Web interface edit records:
◆ ◆ ◆ ◆ ◆
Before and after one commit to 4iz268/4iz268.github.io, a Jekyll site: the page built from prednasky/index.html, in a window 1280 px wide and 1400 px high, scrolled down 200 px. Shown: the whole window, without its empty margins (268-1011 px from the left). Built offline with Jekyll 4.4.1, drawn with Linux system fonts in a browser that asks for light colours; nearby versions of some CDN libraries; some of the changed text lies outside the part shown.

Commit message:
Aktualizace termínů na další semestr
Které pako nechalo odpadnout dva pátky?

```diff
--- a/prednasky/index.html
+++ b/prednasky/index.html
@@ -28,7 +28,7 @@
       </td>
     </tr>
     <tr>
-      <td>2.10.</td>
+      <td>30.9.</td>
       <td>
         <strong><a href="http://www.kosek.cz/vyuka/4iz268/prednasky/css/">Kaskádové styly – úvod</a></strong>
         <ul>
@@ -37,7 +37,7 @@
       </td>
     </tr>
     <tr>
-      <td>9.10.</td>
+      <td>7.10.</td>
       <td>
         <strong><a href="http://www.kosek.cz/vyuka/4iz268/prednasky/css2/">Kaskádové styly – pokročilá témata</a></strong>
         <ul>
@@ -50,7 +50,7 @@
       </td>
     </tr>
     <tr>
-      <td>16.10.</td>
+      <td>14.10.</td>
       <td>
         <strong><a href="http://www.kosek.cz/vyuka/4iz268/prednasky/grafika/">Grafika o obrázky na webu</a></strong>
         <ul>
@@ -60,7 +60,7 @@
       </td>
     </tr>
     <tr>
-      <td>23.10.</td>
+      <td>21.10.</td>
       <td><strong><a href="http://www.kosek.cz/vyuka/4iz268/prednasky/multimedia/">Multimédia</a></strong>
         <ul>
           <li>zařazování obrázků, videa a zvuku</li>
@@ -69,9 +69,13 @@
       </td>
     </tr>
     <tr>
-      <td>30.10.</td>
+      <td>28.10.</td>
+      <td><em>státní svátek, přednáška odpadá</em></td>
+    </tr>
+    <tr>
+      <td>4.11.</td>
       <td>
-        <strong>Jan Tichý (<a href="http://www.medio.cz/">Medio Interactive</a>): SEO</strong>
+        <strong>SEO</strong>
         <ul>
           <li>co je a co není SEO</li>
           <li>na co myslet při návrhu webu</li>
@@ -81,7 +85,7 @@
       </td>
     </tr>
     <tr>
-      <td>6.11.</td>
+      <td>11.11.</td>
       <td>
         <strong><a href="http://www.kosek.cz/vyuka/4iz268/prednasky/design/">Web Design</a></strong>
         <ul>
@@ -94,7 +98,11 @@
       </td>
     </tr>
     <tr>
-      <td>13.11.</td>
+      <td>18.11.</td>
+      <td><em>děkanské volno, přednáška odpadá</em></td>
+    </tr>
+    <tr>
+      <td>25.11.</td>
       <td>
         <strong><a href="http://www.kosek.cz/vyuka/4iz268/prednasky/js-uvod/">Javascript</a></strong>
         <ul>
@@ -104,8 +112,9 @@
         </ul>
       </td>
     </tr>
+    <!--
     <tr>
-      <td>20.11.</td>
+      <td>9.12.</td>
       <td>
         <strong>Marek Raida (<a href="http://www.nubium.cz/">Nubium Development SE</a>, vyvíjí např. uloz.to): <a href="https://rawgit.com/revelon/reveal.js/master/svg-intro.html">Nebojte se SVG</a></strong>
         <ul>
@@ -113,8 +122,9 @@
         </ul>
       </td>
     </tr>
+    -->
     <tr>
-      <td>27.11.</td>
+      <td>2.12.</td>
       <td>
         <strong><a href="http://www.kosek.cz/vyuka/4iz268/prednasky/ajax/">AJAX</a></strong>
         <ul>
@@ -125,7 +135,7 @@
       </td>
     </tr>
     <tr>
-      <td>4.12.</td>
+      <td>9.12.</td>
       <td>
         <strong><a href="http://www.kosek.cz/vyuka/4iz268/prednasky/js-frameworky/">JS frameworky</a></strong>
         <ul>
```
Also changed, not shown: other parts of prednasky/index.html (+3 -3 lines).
◆ ◆ ◆ ◆ ◆
**Work required**
All lines in the entries above that include "vyuka" should be found and copied.

**Result**
         <strong><a href="http://www.kosek.cz/vyuka/4iz268/prednasky/css/">Kaskádové styly – úvod</a></strong>
         <strong><a href="http://www.kosek.cz/vyuka/4iz268/prednasky/css2/">Kaskádové styly – pokročilá témata</a></strong>
         <strong><a href="http://www.kosek.cz/vyuka/4iz268/prednasky/grafika/">Grafika o obrázky na webu</a></strong>
       <td><strong><a href="http://www.kosek.cz/vyuka/4iz268/prednasky/multimedia/">Multimédia</a></strong>
         <strong><a href="http://www.kosek.cz/vyuka/4iz268/prednasky/design/">Web Design</a></strong>
         <strong><a href="http://www.kosek.cz/vyuka/4iz268/prednasky/js-uvod/">Javascript</a></strong>
         <strong><a href="http://www.kosek.cz/vyuka/4iz268/prednasky/ajax/">AJAX</a></strong>
         <strong><a href="http://www.kosek.cz/vyuka/4iz268/prednasky/js-frameworky/">JS frameworky</a></strong>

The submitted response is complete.